Keith Marshall and Todd Gurley Hope To Break Stigma
The Georgia Bulldogs have recruited a lot of talented running backs in recent years, many of whom have shown flashes of their immense talent and potential early in their careers. However, in the recent history of Georgia football, so many of those talented running backs have flamed out early, never lived up to the hype they once garnered and failed to reach their full potential as a player.
Names like Caleb King, Washaun Ealey and Isaiah Crowell fit this mold of great potential that never materialized, much to the dismay and frustration of Georgia fans. Whether it was due to injury, poor work ethic, off-field problems, academic issues or some other reason, so many of Georgia’s recent running backs have failed to live up to their promise. It’s become a trend for members of the Bulldogs backfield and a bit of a stigma as well.

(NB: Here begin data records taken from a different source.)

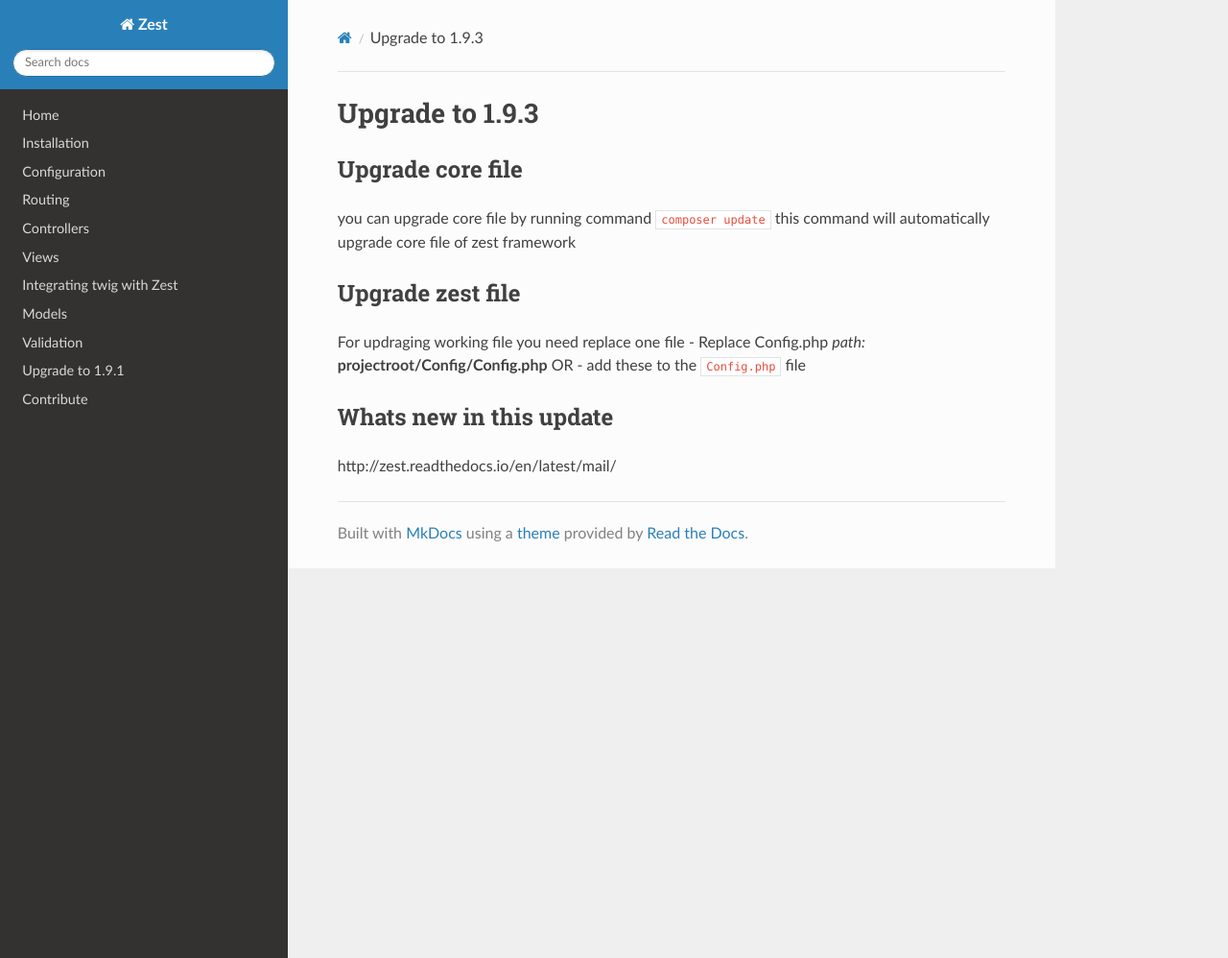
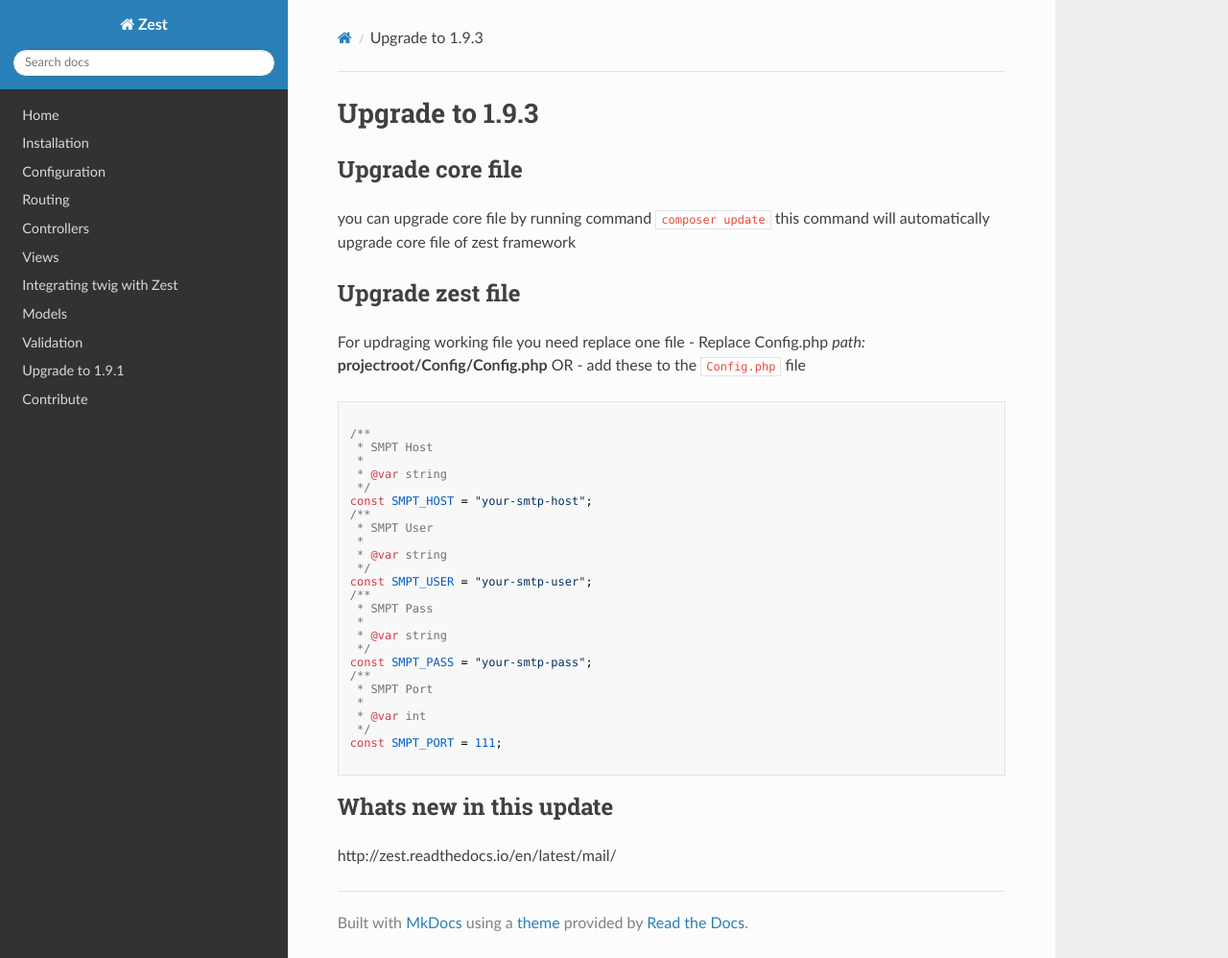
Before and after one commit to alphazframework/zest-docs-latest, an MkDocs documentation site: the page built from docs/Upgrade to 1.9.3.md, in a window 1280 px wide and 998 px high. Shown: the whole window at 96% size. Built offline with MkDocs 1.6.1, drawn with Linux system fonts in a browser that asks for light colours; nearby versions of some CDN libraries; old or Windows-style settings are respelled for this version of MkDocs.

Commit message:
Update Upgrade to 1.9.3.md

````diff
--- a/docs/Upgrade to 1.9.3.md
+++ b/docs/Upgrade to 1.9.3.md
@@ -10,7 +10,34 @@ For updraging working file you need replace one file
 - Replace Config.php *path:* **projectroot/Config/Config.php**
 OR
 - add these to the `Config.php` file
+```php
 
+/**
+ * SMPT Host
+ *
+ * @var string
+ */
+const SMPT_HOST = "your-smtp-host";
+/**
+ * SMPT User
+ *
+ * @var string
+ */
+const SMPT_USER = "your-smtp-user";
+/**
+ * SMPT Pass
+ *
+ * @var string
+ */
+const SMPT_PASS = "your-smtp-pass";
+/**
+ * SMPT Port
+ *
+ * @var int
+ */
+const SMPT_PORT = 111;
+
+```
 
 ## Whats new in this update
 http://zest.readthedocs.io/en/latest/mail/
````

Now, next in line to face that stigma is last year’s fantastic freshmen duo of Keith Marshall and Todd Gurley.
Both Marshall and Gurley burst onto the scene last season as true freshmen after both were highly regarded high school players. Marshall was the top-rated high school running back in the class of 2012 and ran for 759 yards with eight touchdowns for the Bulldogs last season. Gurley wasn’t quite as highly rated, but he was a four-star recruit and he immediately took the reins as Georgia’s starting running back. Gurley finished the season with 1,385 rushing yards, second in the SEC behind only Heisman winner Johnny Manziel, and 17 touchdowns.
The two true freshmen formed an incredible 1-2 punch in Georgia’s backfield that gave the Bulldogs a dynamic rushing attack, which helped them reach the SEC championship game for the second straight season. However, now Marshall and Gurley must find a way to repeat that success in 2013 and avoid the stigma that has plagued Georgia running backs over the past several years.
Both Marshall and Gurley fit the profile of Georgia’s star running backs of the past that burned out early in their careers. They were both highly-ranked recruits with great promise and potential and they both played early in their college careers with considerable success, giving Georgia fans hope that they could continue to perform at a high level for years to come. Both of them do seem to have a good head on their shoulders and a sense of maturity that some of their predecessors may have lacked.
But it doesn’t always take a lot to derail a promising career and what gets in the way isn’t always preventable. So as Marshall and Gurley move forward into their sophomore year, they won’t just be fighting each other for playing time and they won’t just be fighting to get Georgia back to the SEC Championship game. They’ll be fighting the stigma of failure and disappointment that has tarnished the careers of the Bulldog running backs who came before them.
Both players appear capable of rising above this stigma and Georgia does have the benefit of having two great running backs should one of them fall victim to it, but sophomore slumps are far too prevalent and the history of Georgia running backs too disappointing to think that Marshall and Gurley can rise above it–until they prove otherwise.